Previous studies in experimentally demyelinated mammalian nerves have demonstrated that a reversible conduction block occurs with small increases of temperature within the animal's normal body temperature range. This phenomenon is believed to be the mechanism for clinical temperature effects in multiple sclerosis. This study examines some quantitative thermal relationships in demyelinated nerves of guinea pigs with experimental allergic neuritis. The observed results in normal and experimental animals are in good agreement with previous theoretical calculations based on the effects of temperature on the voltage and time-dependent behavior of the ionic permeabilities of the nodes of Ranvier. Guinea pigs with increasing motor dysfunction generally exhibited corresponding increases in the overall latency of the conducted action potential, as well as decreases in amplitude. In addition, the lower the initial velocity increment per degree of temperature elevation, the lower was the temperature at which conduction block began to occur. Except for a few cases in which the recorded action potential was bimodal, with response at both normal and prolonged latency, the results tended to indicate a remarkedly uniform involvement of the sciatic nerve within the region of temperature control.

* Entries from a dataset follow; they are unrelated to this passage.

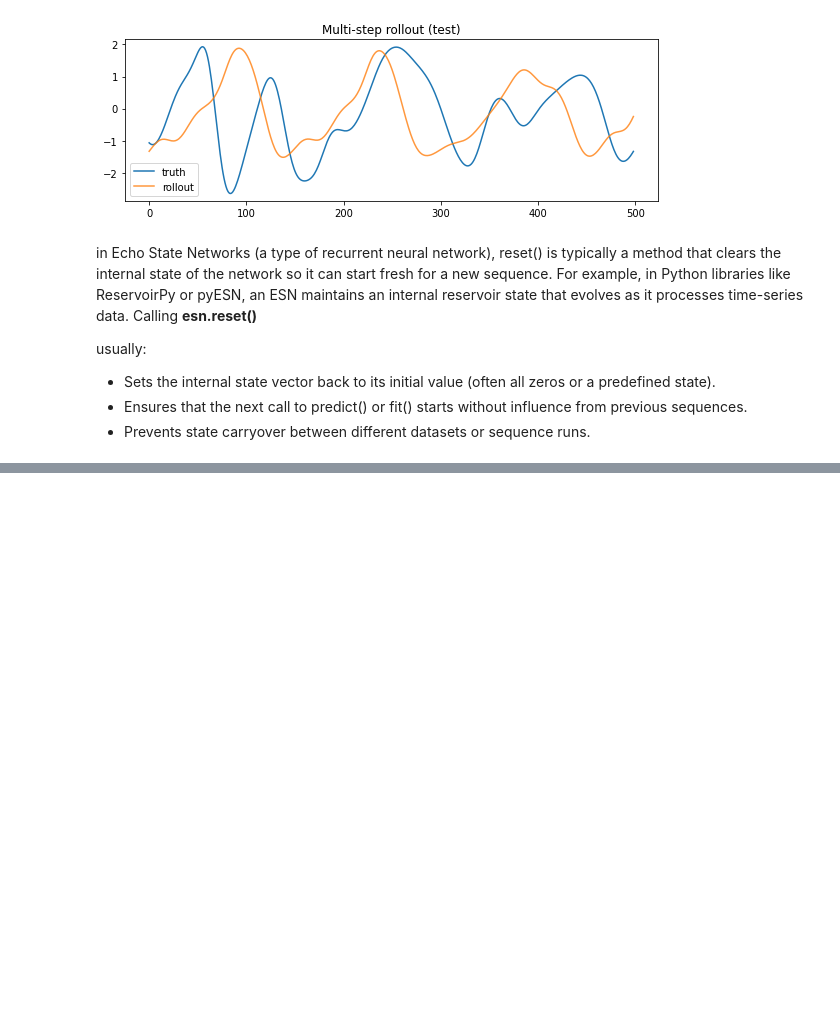
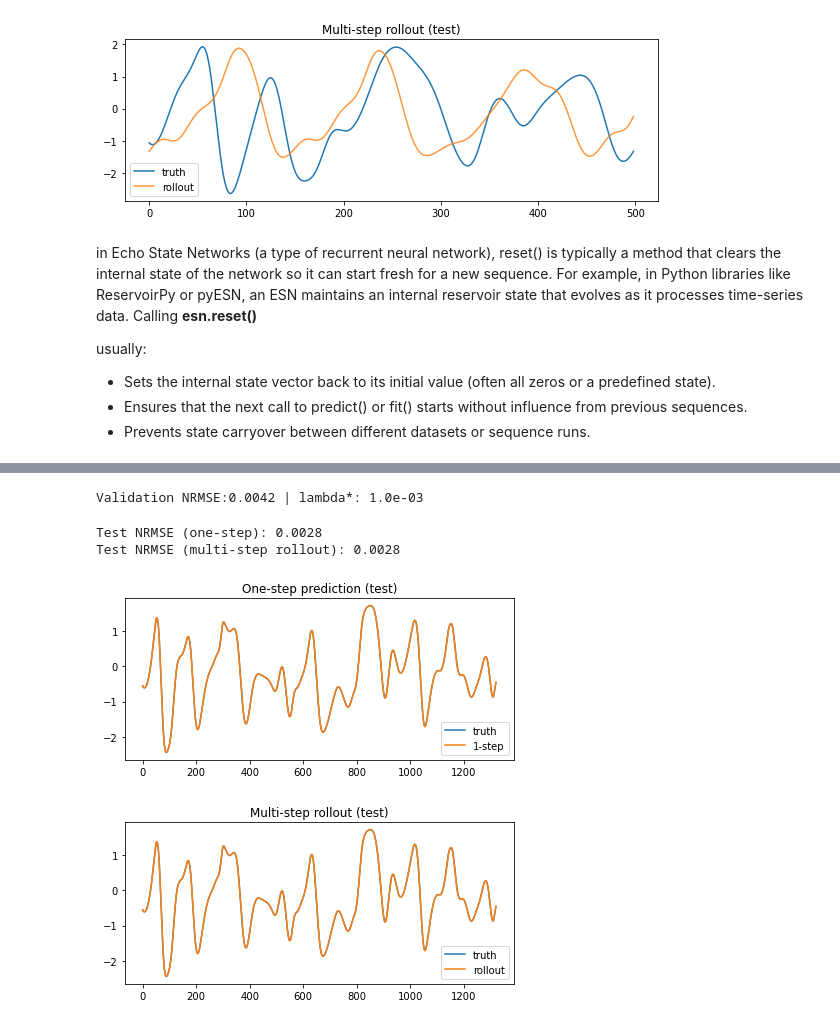
Before and after one commit to sriram-1/Quantum, a Jupyter notebook: QRC_Lyapunov_Notebook_Extended_v2.ipynb, the cells around one changed output, grey strips where cells are left out. Cells and saved outputs as stored; diff of their text form; code cells hidden in the pictures; blank space fills up the shorter version.

```diff
--- a/QRC_Lyapunov_Notebook_Extended_v2.ipynb
+++ b/QRC_Lyapunov_Notebook_Extended_v2.ipynb
@@ -278,0 +624,53 @@ usually:
+# %%
+#6 Add bias and run ridge regression
+def add_bias(A):
+    return np.hstack([A, np.ones((A.shape[0],1))])
+
+Xtr_b, Xva_b, Xte_b = add_bias(Xtr_s), add_bias(Xva_s), add_bias(Xte_s)
+
+# Ridge regression readout
+lam_grid = [0.0, 1e-6, 1e-5, 1e-4, 1e-3, 1e-2]
+best = None
+for lam in lam_grid:
+    XtX = Xtr_b.T @ Xtr_b
+    #reg = lam * np.eye(XtX.shape[0])
+    Wout = (tgt_tr @ Xtr_b) @ np.linalg.inv(XtX + lam*np.eye(XtX.shape[0]))
+    #Xva_wb = add_bias(Xva)
+    yhat_va = Xva_b @ Wout.T
+    nrmse_va = np.linalg.norm(yhat_va - tgt_va) / (np.linalg.norm(tgt_va) + 1e-12)
+    if (best is None) or (nrmse_va < best[0]):
+        best = (nrmse_va, lam, Wout)
+nrmse_va, lam_star, Wout = best
+#print(f'Validation NRMSE:Chosen ridge λ = {lam_star:.1e}, Val NRMSE = {nrmse_va:.4f}')
+print(f"Validation NRMSE:{nrmse_va:.4f} | lambda*: {lam_star:.1e}")
+# %% [output]
+Validation NRMSE:0.0042 | lambda*: 1.0e-03
+# %%
+#7. One-step test and a simple preview rollout
+yhat_te_1 = Xte_b @ Wout.T
+nrmse_te_1 = np.linalg.norm(yhat_te_1 - tgt_te) / (np.linalg.norm(tgt_te) + 1e-12)
+print(f'Test NRMSE (one-step): {nrmse_te_1:.4f}')
+
+H = len(tgt_te)
+roll = []
+for h in range(H):
+    x_b = np.hstack([Xte_s[h], 1.0])
+    #yhat = float(np.hstack([x, 1.0]) @ Wout.T)
+    roll.append(float(x_b @ Wout.T))
+
+roll = np.array(roll)
+nrmse_roll = np.linalg.norm(roll - tgt_te) / (np.linalg.norm(tgt_te) + 1e-12)
+print(f'Test NRMSE (multi-step rollout): {nrmse_roll:.4f}')
+# %% [output]
+Test NRMSE (one-step): 0.0028
+Test NRMSE (multi-step rollout): 0.0028
+# %%
+#plots
+import matplotlib.pyplot as plt
+plt.figure(figsize=(6,3)); plt.plot(tgt_te, label='truth');plt.plot(yhat_te_1, label='1-step');
+plt.legend(); plt.title('One-step prediction (test)');plt.tight_layout();plt.show()
+plt.figure(figsize=(6,3)); plt.plot(tgt_te, label='truth');plt.plot(roll,label='rollout');
+plt.legend(); plt.title('Multi-step rollout (test)');plt.tight_layout();plt.show()
+# %% [output]
+[figure, added]
+[figure, added]
```
Also changed, not shown: parts of 10 cells of this notebook.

Statistics from Altmetric.com
If you wish to reuse any or all of this article please use the link below which will take you to the Copyright Clearance Center’s RightsLink service. You will be able to get a quick price and instant permission to reuse the content in many different ways.